Slide background

Claimants in European Court of Human Rights bid after Supreme Court refuses permission to appeal in dispute over approach of regulator to landfill site

The Supreme Court has refused the family of a five-year-old boy permission to appeal in a dispute over the Environment Agency’s regulation of a landfill site near his home, saying that the application “does not raise an arguable point of law in the context of this case”.

However, the claimants have said they will urgently seek to take the case to the European Court of Human Rights.

In January the Court of Appeal ruled that a declaration by Mr Justice Fordham, which required the Environment Agency to achieve prescribed outcomes within a prescribed timetable in relation to the Walleys Quarry landfill site in Staffordshire, went beyond the scope of the court's functions.

The family of Matthew Richards had argued that the regulator was acting incompatibly with his Convention rights.

Article continues below...

In R(oao Richards) v Environment Agency [20201] EWHC 2501 Mr Justice Fordham was told that Mathew’s life expectancy would be reduced significantly if he suffered prolonged exposure to hydrogen sulphide produced by the site.

After a hearing in December 2021 the Court of Appeal decided that it would allow the Environment Agency’s appeal with immediate effect. It released its written judgment in January.

In Richards, R (On the Application Of) v The Environment Agency [2022] EWCA Civ 26 Lord Justice Lewis said: “It [the declaration] ran counter to the principles established in the case law of the European Court governing the appropriateness of judicial intervention in the regulation of industrial activities in a difficult area of technical and social policy.

“Further, there was no finding that the appellant was in breach of its obligations under Articles 2 or 8 of the Convention at the time of the hearing in August 2021 and, on the evidence available at that date, there was no proper basis upon which it could be said that the appellant proposed to act unlawfully.

“In those circumstances, the grant of the declaration was neither justified nor necessary as there was no actual or proposed unlawfulness which called for a remedy.”

Commenting on the Supreme Court’s decision, Mathew’s mother Rebecca Currie said: “I feel that Mathew has been completely let down, first of all by the Environment Agency who are meant to protect us from dangers like poisoned air, and now by the legal system. Despite the High Court recognising the seriousness of this situation and telling the Environment Agency to do more to stop the scandal of a private company being able to pollute the air that we breathe, we are now back where we started.”

However, she said she was determined not to give up and would ask the European Court of Human Rights “to step up where our own courts have failed”.

Rebekah Carrier of Hopkin Murray Beskine, Mathew’s solicitor, said: “The Supreme Court has missed the opportunity to clarify the correct approach to the regulation of environmental hazards. This is extremely disappointing for Mathew and his community, who seek to have the threat to Mathew’s life taken seriously.
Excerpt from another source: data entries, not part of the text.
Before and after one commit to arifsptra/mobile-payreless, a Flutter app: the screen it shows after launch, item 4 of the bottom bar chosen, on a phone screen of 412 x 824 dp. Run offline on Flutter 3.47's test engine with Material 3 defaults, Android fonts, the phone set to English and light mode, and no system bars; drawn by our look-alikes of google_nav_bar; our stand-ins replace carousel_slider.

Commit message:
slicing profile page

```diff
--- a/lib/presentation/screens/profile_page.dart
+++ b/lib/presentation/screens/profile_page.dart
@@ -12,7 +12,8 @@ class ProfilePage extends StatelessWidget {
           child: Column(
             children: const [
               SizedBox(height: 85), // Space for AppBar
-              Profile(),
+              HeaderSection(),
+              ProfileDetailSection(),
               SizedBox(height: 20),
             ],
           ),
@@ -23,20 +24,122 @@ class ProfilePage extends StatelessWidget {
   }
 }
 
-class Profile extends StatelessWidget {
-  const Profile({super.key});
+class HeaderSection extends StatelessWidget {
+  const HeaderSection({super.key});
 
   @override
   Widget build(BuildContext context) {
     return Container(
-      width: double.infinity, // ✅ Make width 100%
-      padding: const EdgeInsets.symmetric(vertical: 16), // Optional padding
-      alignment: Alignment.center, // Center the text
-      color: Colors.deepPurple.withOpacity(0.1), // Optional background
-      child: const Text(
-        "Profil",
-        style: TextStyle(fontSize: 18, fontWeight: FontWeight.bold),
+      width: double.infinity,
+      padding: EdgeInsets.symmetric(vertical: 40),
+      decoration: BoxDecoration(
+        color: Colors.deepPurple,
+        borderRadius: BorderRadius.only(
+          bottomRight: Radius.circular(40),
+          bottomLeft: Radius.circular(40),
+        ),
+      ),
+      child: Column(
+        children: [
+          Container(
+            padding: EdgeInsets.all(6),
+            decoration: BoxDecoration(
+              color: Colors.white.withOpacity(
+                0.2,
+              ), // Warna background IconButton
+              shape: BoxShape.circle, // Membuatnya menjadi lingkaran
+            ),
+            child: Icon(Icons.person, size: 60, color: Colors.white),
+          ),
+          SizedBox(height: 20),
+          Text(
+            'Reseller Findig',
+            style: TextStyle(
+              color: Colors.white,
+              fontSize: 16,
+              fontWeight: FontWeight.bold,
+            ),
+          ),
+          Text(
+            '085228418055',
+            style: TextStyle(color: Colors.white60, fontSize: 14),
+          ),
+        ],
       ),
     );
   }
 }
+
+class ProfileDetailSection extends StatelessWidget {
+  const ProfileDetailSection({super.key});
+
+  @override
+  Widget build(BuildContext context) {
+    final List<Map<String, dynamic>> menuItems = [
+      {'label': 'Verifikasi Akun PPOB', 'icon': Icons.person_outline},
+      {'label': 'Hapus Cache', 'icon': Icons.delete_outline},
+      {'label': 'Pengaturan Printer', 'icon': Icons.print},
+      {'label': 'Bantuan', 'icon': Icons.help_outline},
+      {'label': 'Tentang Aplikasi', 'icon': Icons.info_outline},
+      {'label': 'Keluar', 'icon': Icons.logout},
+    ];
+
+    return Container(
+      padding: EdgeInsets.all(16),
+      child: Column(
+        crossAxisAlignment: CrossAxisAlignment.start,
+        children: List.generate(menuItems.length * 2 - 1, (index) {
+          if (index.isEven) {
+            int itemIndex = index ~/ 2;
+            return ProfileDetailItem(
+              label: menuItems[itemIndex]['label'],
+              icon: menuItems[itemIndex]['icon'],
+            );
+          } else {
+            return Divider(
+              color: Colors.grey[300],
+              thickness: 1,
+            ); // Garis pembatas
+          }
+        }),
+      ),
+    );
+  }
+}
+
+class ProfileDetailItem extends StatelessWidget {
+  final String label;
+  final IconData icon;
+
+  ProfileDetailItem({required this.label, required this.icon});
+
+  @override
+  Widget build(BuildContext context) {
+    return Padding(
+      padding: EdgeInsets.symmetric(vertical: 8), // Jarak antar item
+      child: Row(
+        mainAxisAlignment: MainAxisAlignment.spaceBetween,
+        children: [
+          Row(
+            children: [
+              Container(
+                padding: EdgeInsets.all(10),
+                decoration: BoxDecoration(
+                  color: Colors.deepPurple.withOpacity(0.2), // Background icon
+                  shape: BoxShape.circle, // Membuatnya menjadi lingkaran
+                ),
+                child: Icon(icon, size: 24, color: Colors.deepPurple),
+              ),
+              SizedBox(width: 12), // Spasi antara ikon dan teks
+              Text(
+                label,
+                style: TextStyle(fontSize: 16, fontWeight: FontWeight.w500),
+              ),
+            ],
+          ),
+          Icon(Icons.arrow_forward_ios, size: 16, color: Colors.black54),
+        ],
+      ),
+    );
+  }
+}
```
“The reference in the decision to refuse permission to the context of this case is hard to understand as the Court were provided with up-to-date evidence from two medical consultants that the continued air pollution from Walleys Quarry Landfill Site is still putting Mathew at risk of premature death in adulthood and continues to therefore pose a threat to his life. Mathew’s lawyers are very disappointed that Mathew and his community have been unable to secure the action needed from the UK courts. This leaves Mathew in the unenviable position of having to seek justice in an international court.”

Sponsored Editorial

Slide background